From the cover: “Death in England provides the first ever social history of death from the earliest times to Diana, Princess of Wales. As we discard the twentieth-century taboo about death, this book charts the fascinating story of the way in which our forebears coped with a fundamental aspect of their daily lives.

The book reveals how attitudes, practices and beliefs about death have undergone constant change: how, why and at what ages people died; plagues and violence; wills and deathbeds; funerals and memorials; beliefs and bereavement, This wide-ranging analysis of death in England is impressively illustrated throughout, with the diversity of the illustrations reflecting the breadth of issues and periods covered.

The contributors are all specialists in their own fields, drawn particularly from archaeology, history and sociology.
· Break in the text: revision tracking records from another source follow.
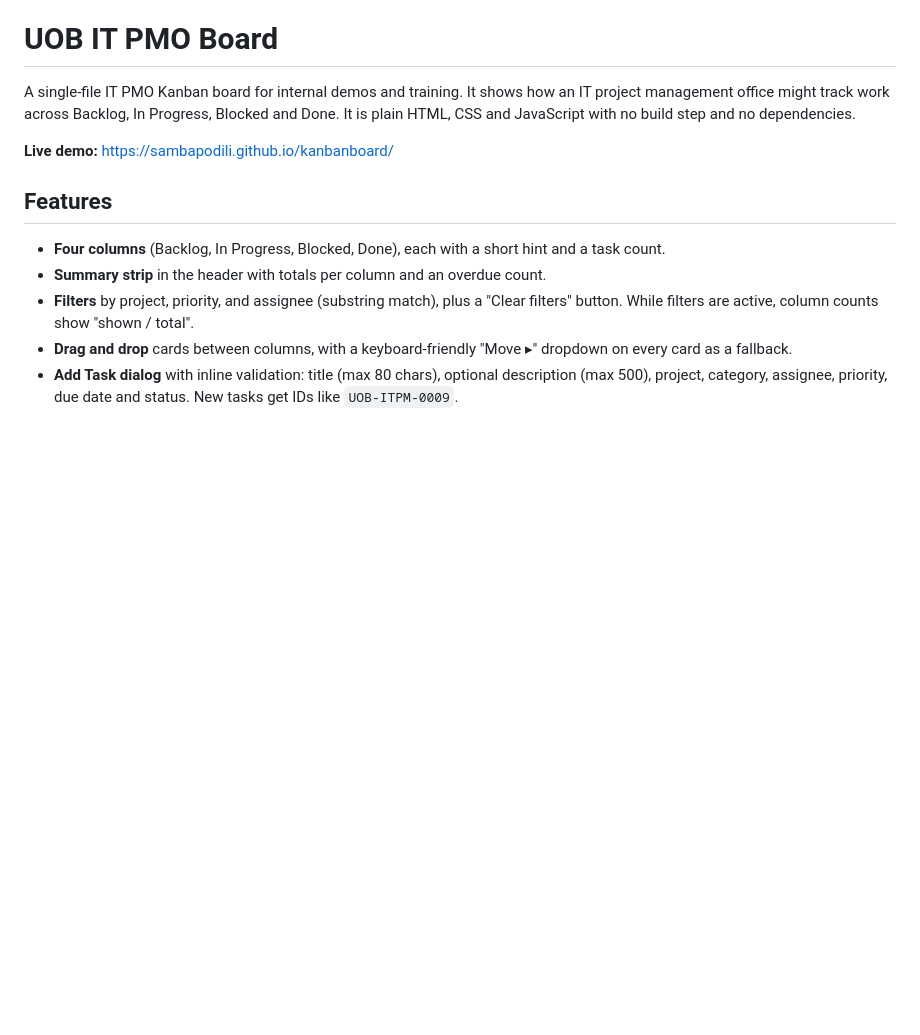
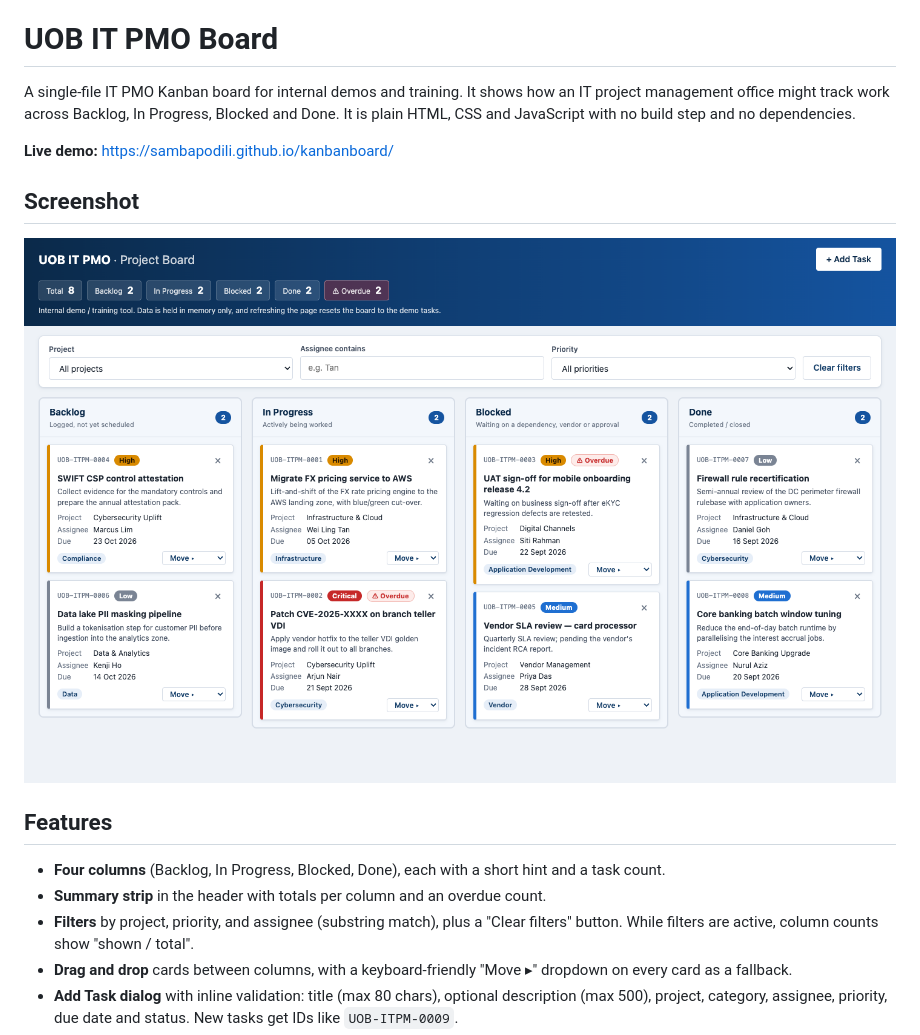
Before and after one commit to SambaPodili/kanbanboard, a Markdown page: README.md, the part around the change. Drawn GitHub-style; pictures changed too: docs/screenshot.png (added); blank space fills up the shorter version.

```diff
--- a/README.md
+++ b/README.md
@@ -3,6 +3,10 @@
 A single-file IT PMO Kanban board for internal demos and training. It shows how an IT project management office might track work across Backlog, In Progress, Blocked and Done. It is plain HTML, CSS and JavaScript with no build step and no dependencies.
 
 **Live demo:** https://sambapodili.github.io/kanbanboard/
+
+## Screenshot
+
+![UOB IT PMO Board showing the four Kanban columns](docs/screenshot.png)
 
 ## Features
 
```
Also changed, not shown: .claude/commands/github-publish.md (+24 -6 lines), 2 other files.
The ten chapters cover: earliest times to the Bronze Age; the Iron and Roman Ages; the Early Middle Ages; from the advent of Purgatory to the Black Death; the Later Middle Ages and the Reformation; from Elizabeth I to the Civil War; the ‘Age of Decency’; the Enlightenment; the Victorian era; and the twentieth century.

With the recent upturn of popular interest in death — through books, newspapers, films and TV, — this book will prove stimulating not only to the general reader but also to students of archaeology, art, history, and the history of medicine.”


Size: Trade Paperback (9¼" x 6¾"). [XIV] 282 pages.
£11.00